Although there is no evidence that Officer Howell initiated an investigation of the identity or condition of the passengers in the car, there is evidence that he did know of their intoxicated condition. That is, according to Officer Pollack, Turner told Officer Howell that he was driving the two passengers home; that the three had been attending some night clubs and had decided to go out and "party"; and that Gregory and Fields had been drinking.
Officer Howell took Turner into custody, instructing him to drive the car and follow him to the Rogers police station to clear up the matter of the warrant. At 2:51 a.m., Officer Howell arrived at the police station. Ultimately, Turner was detained and held for transport to another police department. Gregory and Fields were left in the car when Turner arrived at the police station. Officer Pollock, who had followed Turner to the police station, watched Turner park at the station and then resumed his duties elsewhere in the city.

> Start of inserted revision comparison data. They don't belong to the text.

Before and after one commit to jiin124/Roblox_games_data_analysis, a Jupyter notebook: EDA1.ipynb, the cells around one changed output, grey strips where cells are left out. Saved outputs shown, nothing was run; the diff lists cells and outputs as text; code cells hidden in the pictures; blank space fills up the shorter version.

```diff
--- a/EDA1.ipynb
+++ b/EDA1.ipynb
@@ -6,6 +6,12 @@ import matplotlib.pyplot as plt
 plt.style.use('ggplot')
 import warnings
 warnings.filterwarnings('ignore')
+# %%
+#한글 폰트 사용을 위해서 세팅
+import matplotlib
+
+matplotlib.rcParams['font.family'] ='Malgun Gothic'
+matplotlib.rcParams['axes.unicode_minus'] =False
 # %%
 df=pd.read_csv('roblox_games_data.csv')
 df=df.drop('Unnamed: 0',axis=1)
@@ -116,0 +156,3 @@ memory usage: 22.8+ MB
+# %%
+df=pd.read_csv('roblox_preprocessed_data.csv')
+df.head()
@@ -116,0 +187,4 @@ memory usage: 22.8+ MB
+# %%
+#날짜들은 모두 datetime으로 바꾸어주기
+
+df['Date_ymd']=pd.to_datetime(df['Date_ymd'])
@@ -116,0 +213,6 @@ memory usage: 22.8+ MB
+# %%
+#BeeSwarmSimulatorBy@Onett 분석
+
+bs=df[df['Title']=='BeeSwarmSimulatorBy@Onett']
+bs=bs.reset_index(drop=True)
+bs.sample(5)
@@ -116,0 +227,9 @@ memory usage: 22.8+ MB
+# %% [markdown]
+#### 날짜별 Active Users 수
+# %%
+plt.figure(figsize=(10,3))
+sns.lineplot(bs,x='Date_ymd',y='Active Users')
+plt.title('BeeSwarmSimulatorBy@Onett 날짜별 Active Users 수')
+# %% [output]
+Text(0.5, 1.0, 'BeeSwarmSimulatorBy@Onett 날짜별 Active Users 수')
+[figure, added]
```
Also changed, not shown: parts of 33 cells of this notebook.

Shortly thereafter, Officer Pollock received information over the radio from the dispatcher to be on the lookout for "this vehicle that had driven off from the station and that the driver was probably going to be intoxicated." In Officer Pollock's words, "not much longer after that, not very long at all, we received the call from the accident at Highway 62 and 102, an injury accident."
At approximately 3:23 a.m., the car, now being driven by Gregory, went off the road while going northbound on U.S. Highway 62, became airborne, and eventually landed 275 feet from the highway. Gregory died within the hour, leaving a wife and infant son. Fields sustained extensive injuries. Gregory's post-mortem blood alcohol content was .23%, more than twice the legal limit of .10%. Fields' blood alcohol content, measured two hours later, was .17%.

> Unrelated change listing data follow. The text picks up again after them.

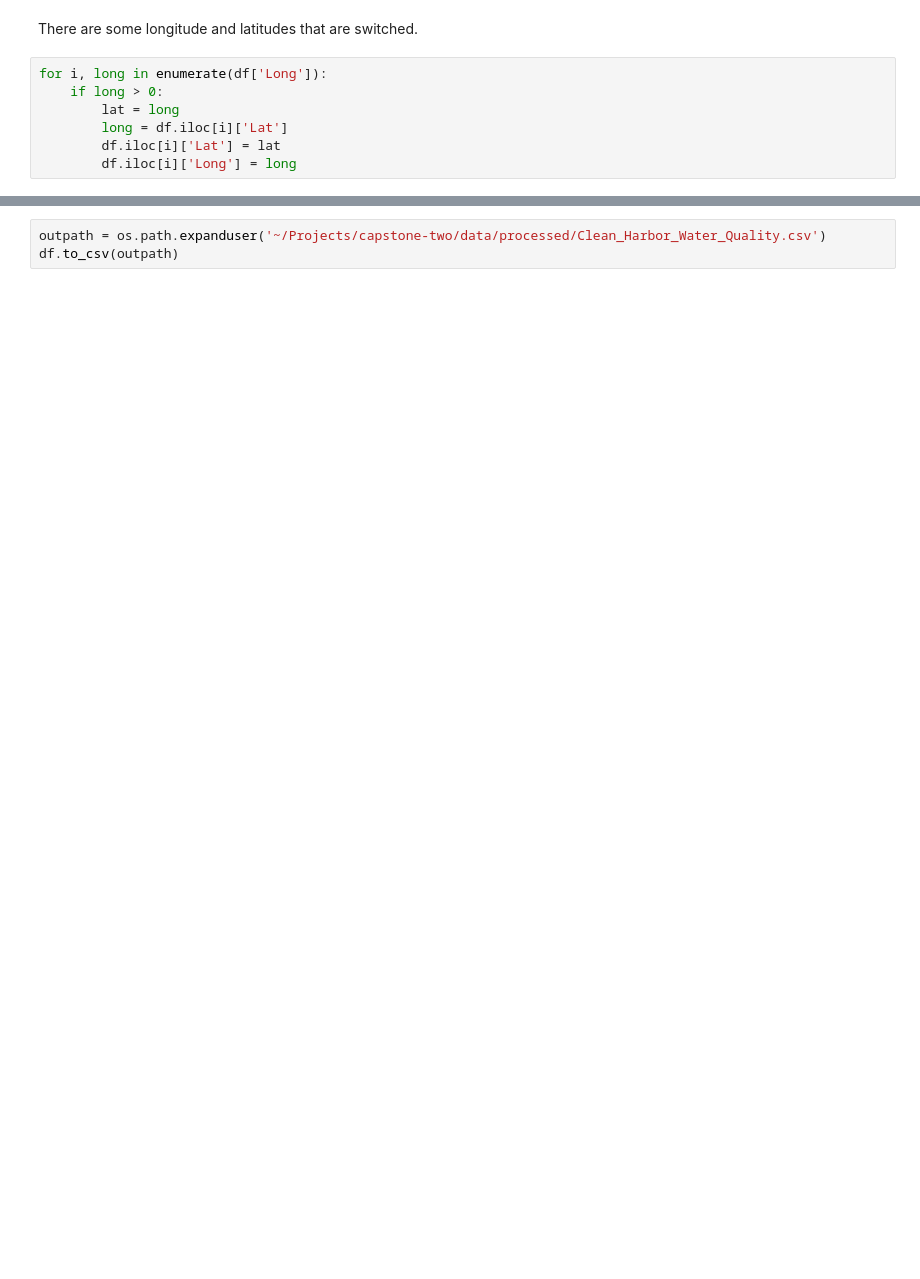
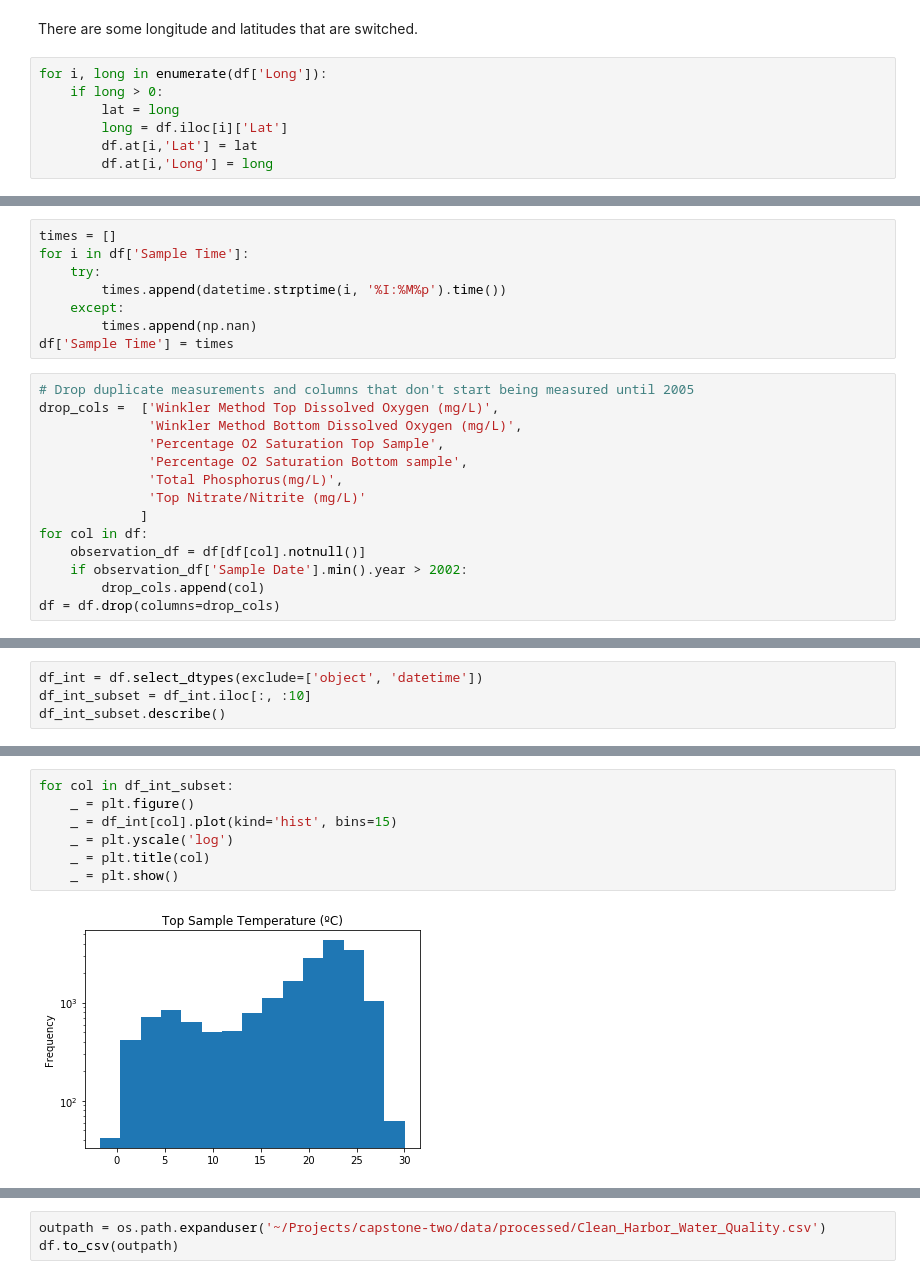
Before and after one commit to dradamski/capstone-two, a Jupyter notebook: notebooks/Data Wrangling.ipynb, the cells around one changed output, grey strips where cells are left out. Saved outputs shown, nothing was run; the diff lists cells and outputs as text; blank space fills up the shorter version.

```diff
--- a/notebooks/Data Wrangling.ipynb
+++ b/notebooks/Data Wrangling.ipynb
@@ -284,5 +285,5 @@ for i, long in enumerate(df['Long']):
     if long > 0:
         lat = long
         long = df.iloc[i]['Lat']
-        df.iloc[i]['Lat'] = lat
-        df.iloc[i]['Long'] = long
+        df.at[i,'Lat'] = lat
+        df.at[i,'Long'] = long
@@ -296,0 +290,22 @@ See the caveats in the documentation: http://pandas.pydata.org/pandas-docs/stabl
+# %%
+times = []
+for i in df['Sample Time']:
+    try:
+        times.append(datetime.strptime(i, '%I:%M%p').time())
+    except:
+        times.append(np.nan)
+df['Sample Time'] = times
+# %%
+# Drop duplicate measurements and columns that don't start being measured until 2005
+drop_cols =  ['Winkler Method Top Dissolved Oxygen (mg/L)',
+              'Winkler Method Bottom Dissolved Oxygen (mg/L)',
+              'Percentage O2 Saturation Top Sample',
+              'Percentage O2 Saturation Bottom sample',
+              'Total Phosphorus(mg/L)',
+              'Top Nitrate/Nitrite (mg/L)'
+             ]
+for col in df:
+    observation_df = df[df[col].notnull()]
+    if observation_df['Sample Date'].min().year > 2002:
+        drop_cols.append(col)
+df = df.drop(columns=drop_cols)
@@ -296,0 +314,4 @@ See the caveats in the documentation: http://pandas.pydata.org/pandas-docs/stabl
+# %%
+df_int = df.select_dtypes(exclude=['object', 'datetime'])
+df_int_subset = df_int.iloc[:, :10]
+df_int_subset.describe()
@@ -296,0 +328,9 @@ See the caveats in the documentation: http://pandas.pydata.org/pandas-docs/stabl
+# %%
+for col in df_int_subset:
+    _ = plt.figure()
+    _ = df_int[col].plot(kind='hist', bins=15)
+    _ = plt.yscale('log')
+    _ = plt.title(col)
+    _ = plt.show()
+# %% [output]
+[figure, added]
```
Also changed, not shown: parts of 40 cells of this notebook.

The case was scheduled for trial on October 20, 1989. A jury had been empanelled and was waiting. Instead of going forward with the trial, the court granted the summary judgment motion as stated above. The court relied principally on the recent Supreme Court decision, DeShaney v. Winnebago County Department of Social Services, 489 U.S. 189, 109 S.Ct. 998, 103 L.Ed.2d 249 (1989), which held that a state has no constitutional duty to protect the public from themselves. Although the court characterized its dismissal of the instant action as one for lack of subject matter jurisdiction, it might more accurately be construed as an entry of summary judgment, since the court concluded that the undisputed facts did not support a finding of anything other than negligence.

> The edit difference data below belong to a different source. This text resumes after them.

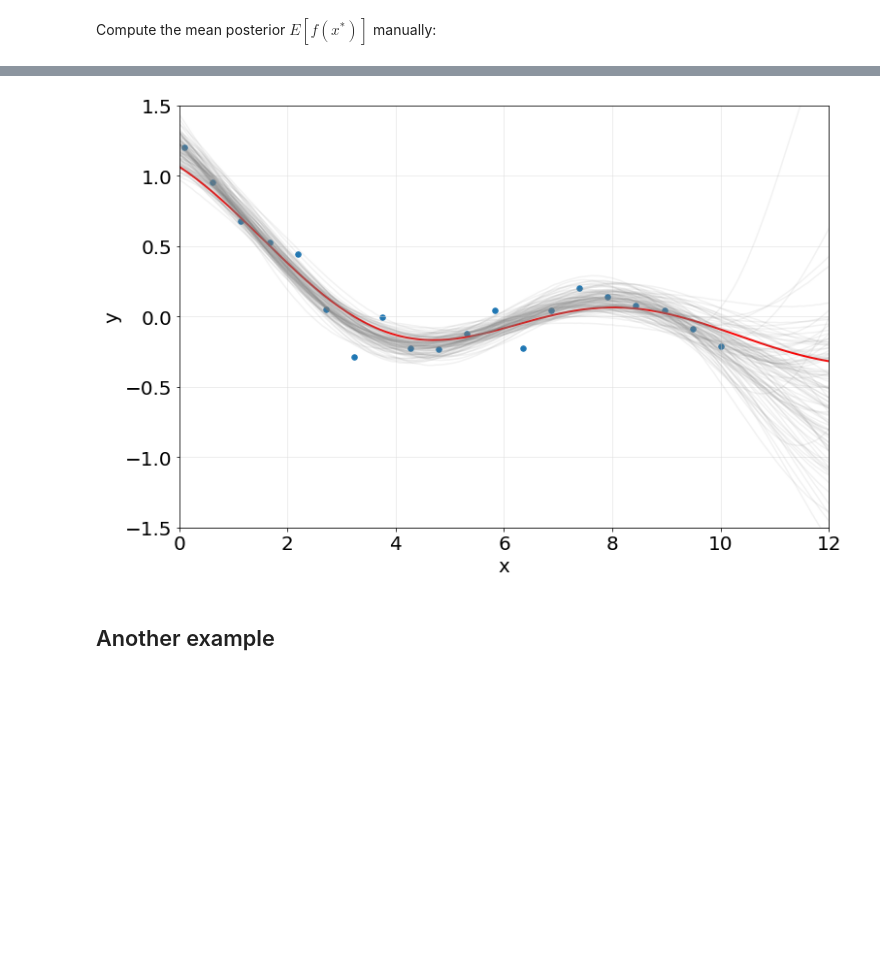
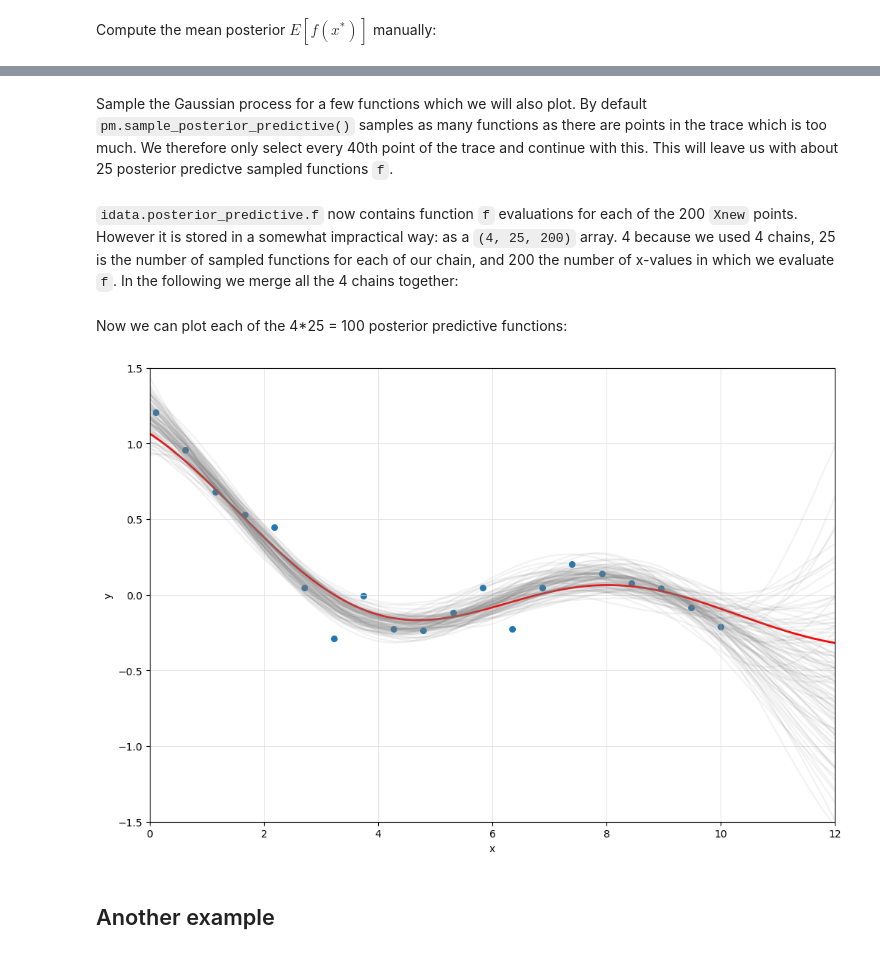
Before and after one commit to JorisDeRidder/DataAnalysisInPhysicsAndAstronomy, a Jupyter notebook: Notebooks/ExampleNotebook9_GaussianProcesses.ipynb, the cells around one changed output, grey strips where cells are left out. Cells and saved outputs as stored; diff of their text form; code cells hidden in the pictures; blank space fills up the shorter version.

```diff
--- a/Notebooks/ExampleNotebook9_GaussianProcesses.ipynb
+++ b/Notebooks/ExampleNotebook9_GaussianProcesses.ipynb
@@ -70,8 +68,8 @@ with pm.Model() as myModel:
     covarianceFunction = gp.cov.ExpQuad(dim, ls=lam)
     myGP = gp.Marginal(cov_func = covarianceFunction)
     sigma = pm.HalfCauchy('sigma', 1)
-    likelihood = myGP.marginal_likelihood('y', X=X, y=y, noise=sigma)
-    trace = pm.sample(chains=4, cores=2, return_inferencedata=True)
+    likelihood = myGP.marginal_likelihood('y', X=X, y=y, sigma=sigma)
+    idata = pm.sample(1000, chains=4, cores=2, return_inferencedata=True)                  # inference data object
 # %% [output]
 Auto-assigning NUTS sampler...
 Initializing NUTS using jitter+adapt_diag...
@@ -106,7 +103,7 @@ N = len(x)
 cov = gp.cov.ExpQuad(1, MAP['lambda'])
 K = cov(X)
 Kstar = cov(X, Xnew)
-Knoise = K + MAP['sigma'] * tt.eye(N)
+Knoise = K + MAP['sigma'] * np.eye(N)
 
 L = np.linalg.cholesky(Knoise.eval())
 A = np.linalg.solve(L.T, np.linalg.solve(L, y))
@@ -122,17 +111,31 @@ with myModel:
+# %% [markdown]
+Sample the Gaussian process for a few functions which we will also plot. By default `pm.sample_posterior_predictive()` samples as many functions as there are points in the trace which is too much. We therefore only select every 40th point of the trace and continue with this. This will leave us with about 25 posterior predictve sampled functions `f`.
+# %%
+with myModel:
+    f = myGP.conditional('f', Xnew)
+    thinned = idata.sel(draw=slice(None, None, 40))                                                      # Only for every 40th point. To speed up, and to make the plot more clear.
+    idata.extend(pm.sample_posterior_predictive(thinned, var_names=['f']))
+# %% [markdown]
+`idata.posterior_predictive.f` now contains function `f` evaluations for each of the 200 `Xnew` points. However it is stored in a somewhat impractical way: as a `(4, 25, 200)` array. 4 because we used 4 chains, 25 is the number of sampled functions for each of our chain, and 200 the number of x-values in which we evaluate `f`. In the following we merge all the 4 chains together:
+# %%
+Nchains, Nsamples, Nxvalues = idata.posterior_predictive.f.shape
+post_pred_dist = np.array(idata.posterior_predictive.f).transpose().reshape(Nxvalues, Nchains*Nsamples)
+# %% [markdown]
+Now we can plot each of the 4*25 = 100 posterior predictive functions:
 # %%
 fig, ax = plt.subplots(1,1, figsize=(12,8))
 plt.plot(Xnew, meanPosterior, c='red', linewidth=2)
 ax.scatter(x,y,s=30,c="C0")
-plt.plot(Xnew, posteriorPredictive['f'].T, c='grey', alpha=0.1)
+plt.plot(Xnew, post_pred_dist, c='grey', alpha=0.1)
 
 ax.set_xlabel("x")
 ax.set_ylabel("y")
 ax.grid(True, color='gainsboro', linestyle='-', linewidth=0.5)
 ax.set_xlim(0, 12)
 ax.set_ylim(-1.5, 1.5)
 plt.show()
 # %% [output]
-[figure, old version]
+[figure, new version]
 # %% [markdown]
 ## Another example
 # %% [markdown]
```
Also changed, not shown: parts of 24 cells of this notebook, 3 other files.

Section 1983 imposes liability upon "[e]very person who, under color of any statute, ordinance, regulation, custom, or usage ... subjects, or causes to be subjected, any citizen of the United States or other person ... to the deprivation of any rights, privileges, or immunities secured by the Constitution and laws...." 42 U.S.C. Sec. 1983 (1988). The Supreme Court has made clear that the first inquiry in any Sec. 1983 action "is whether the plaintiff has been deprived of a right 'secured by the Constitution and law.' " Baker v. McCollan, 443 U.S. 137, 140, 99 S.Ct. 2689, 2692, 61 L.Ed.2d 433 (1979).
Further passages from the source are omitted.